Exercise requirements.
The lines to find are those in the entries that hold the word "left"; copy every one of them.

Given records.
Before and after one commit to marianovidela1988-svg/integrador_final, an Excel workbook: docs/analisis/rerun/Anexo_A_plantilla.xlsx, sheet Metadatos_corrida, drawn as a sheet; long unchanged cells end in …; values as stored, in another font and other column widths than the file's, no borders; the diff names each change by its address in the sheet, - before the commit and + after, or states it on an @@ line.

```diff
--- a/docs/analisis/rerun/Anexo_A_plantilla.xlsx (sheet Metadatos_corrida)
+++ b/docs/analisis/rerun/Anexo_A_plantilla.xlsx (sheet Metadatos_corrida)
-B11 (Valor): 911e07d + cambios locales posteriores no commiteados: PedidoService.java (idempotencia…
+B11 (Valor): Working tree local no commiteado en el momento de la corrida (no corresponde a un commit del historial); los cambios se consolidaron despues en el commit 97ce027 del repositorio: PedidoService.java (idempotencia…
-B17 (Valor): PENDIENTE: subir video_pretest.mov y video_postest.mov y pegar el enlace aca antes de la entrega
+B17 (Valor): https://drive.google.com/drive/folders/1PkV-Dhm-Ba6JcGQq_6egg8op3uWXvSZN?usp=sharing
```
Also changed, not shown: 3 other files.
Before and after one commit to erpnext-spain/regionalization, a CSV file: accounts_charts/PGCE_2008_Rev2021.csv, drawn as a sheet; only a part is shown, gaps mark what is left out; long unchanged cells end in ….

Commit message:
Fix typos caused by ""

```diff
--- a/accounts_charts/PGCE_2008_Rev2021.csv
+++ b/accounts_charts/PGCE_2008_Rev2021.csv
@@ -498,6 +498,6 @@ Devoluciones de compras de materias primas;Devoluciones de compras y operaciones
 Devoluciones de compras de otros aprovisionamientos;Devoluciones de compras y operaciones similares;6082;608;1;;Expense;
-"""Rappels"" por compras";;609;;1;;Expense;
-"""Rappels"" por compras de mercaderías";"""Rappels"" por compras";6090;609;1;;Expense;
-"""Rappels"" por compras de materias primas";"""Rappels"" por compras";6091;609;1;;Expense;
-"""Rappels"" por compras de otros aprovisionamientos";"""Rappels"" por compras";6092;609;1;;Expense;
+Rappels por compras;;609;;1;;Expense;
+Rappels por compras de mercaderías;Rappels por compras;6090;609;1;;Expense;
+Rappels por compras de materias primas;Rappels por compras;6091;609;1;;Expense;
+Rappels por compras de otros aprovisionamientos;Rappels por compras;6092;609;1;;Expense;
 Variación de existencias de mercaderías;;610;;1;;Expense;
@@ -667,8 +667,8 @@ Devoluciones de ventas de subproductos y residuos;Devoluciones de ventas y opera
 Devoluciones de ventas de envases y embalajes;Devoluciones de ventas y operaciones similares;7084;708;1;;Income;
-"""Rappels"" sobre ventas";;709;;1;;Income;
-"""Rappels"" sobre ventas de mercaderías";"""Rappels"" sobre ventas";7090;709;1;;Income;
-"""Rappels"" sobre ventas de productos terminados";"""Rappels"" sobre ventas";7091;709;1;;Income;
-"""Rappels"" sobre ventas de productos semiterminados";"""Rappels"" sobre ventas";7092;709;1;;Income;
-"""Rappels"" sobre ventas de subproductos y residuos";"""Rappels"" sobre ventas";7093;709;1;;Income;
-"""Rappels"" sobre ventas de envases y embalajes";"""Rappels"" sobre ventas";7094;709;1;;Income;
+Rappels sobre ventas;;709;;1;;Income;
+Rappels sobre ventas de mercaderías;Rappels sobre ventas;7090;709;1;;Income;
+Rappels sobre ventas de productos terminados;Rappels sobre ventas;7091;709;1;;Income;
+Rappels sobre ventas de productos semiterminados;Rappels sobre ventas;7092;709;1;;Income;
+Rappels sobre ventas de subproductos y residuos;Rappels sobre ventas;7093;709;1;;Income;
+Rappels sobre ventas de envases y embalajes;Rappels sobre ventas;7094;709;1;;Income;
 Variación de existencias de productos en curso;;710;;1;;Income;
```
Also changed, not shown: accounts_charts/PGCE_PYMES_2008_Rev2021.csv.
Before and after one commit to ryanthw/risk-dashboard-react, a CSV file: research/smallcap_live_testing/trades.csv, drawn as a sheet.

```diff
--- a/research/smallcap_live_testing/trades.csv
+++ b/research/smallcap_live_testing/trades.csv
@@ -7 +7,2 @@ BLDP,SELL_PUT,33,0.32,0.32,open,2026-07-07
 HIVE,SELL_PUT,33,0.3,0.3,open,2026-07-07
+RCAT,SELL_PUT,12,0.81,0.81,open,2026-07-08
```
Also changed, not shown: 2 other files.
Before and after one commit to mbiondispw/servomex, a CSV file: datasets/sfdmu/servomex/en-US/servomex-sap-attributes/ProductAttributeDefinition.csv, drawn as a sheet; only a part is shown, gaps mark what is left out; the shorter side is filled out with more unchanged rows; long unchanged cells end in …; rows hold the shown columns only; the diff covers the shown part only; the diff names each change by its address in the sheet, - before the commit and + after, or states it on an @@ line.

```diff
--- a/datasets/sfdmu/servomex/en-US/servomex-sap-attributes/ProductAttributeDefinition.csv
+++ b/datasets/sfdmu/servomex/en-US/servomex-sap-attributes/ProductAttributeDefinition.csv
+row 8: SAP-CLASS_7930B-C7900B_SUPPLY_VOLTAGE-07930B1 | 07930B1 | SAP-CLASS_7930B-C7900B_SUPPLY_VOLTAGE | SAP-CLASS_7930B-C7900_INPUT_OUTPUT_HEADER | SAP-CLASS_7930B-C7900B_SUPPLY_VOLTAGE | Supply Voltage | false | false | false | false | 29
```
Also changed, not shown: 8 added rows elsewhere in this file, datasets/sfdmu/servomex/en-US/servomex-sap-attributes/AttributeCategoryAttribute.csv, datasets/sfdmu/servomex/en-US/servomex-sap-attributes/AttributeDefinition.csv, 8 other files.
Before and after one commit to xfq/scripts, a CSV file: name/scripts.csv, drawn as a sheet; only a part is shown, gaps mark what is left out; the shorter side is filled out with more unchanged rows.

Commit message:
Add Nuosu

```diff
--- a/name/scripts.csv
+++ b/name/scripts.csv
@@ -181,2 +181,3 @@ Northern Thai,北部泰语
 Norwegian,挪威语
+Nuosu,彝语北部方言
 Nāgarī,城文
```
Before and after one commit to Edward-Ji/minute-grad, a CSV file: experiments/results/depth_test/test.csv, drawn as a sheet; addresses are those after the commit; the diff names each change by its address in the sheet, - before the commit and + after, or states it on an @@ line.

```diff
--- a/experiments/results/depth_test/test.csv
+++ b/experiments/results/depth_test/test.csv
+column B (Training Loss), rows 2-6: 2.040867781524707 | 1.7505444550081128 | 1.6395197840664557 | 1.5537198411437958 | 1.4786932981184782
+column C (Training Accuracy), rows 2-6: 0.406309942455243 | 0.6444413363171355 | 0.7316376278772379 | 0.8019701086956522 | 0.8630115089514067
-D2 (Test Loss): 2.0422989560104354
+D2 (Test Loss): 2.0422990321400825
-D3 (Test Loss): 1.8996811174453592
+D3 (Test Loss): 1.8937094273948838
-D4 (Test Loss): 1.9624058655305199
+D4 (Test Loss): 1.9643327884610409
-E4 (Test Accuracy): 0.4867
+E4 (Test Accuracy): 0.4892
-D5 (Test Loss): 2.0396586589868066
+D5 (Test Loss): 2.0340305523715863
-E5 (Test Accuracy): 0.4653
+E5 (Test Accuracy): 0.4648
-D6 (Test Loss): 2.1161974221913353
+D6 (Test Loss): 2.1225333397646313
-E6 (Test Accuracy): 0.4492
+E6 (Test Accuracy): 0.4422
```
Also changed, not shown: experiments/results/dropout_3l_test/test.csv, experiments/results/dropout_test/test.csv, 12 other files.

Written answer.
Before and after one commit to erpnext-spain/regionalization, a CSV file: accounts_charts/PGCE_2008_Rev2021.csv, drawn as a sheet; only a part is shown, gaps mark what is left out; long unchanged cells end in ….
Before and after one commit to mbiondispw/servomex, a CSV file: datasets/sfdmu/servomex/en-US/servomex-sap-attributes/ProductAttributeDefinition.csv, drawn as a sheet; only a part is shown, gaps mark what is left out; the shorter side is filled out with more unchanged rows; long unchanged cells end in …; rows hold the shown columns only; the diff covers the shown part only; the diff names each change by its address in the sheet, - before the commit and + after, or states it on an @@ line.
Before and after one commit to xfq/scripts, a CSV file: name/scripts.csv, drawn as a sheet; only a part is shown, gaps mark what is left out; the shorter side is filled out with more unchanged rows.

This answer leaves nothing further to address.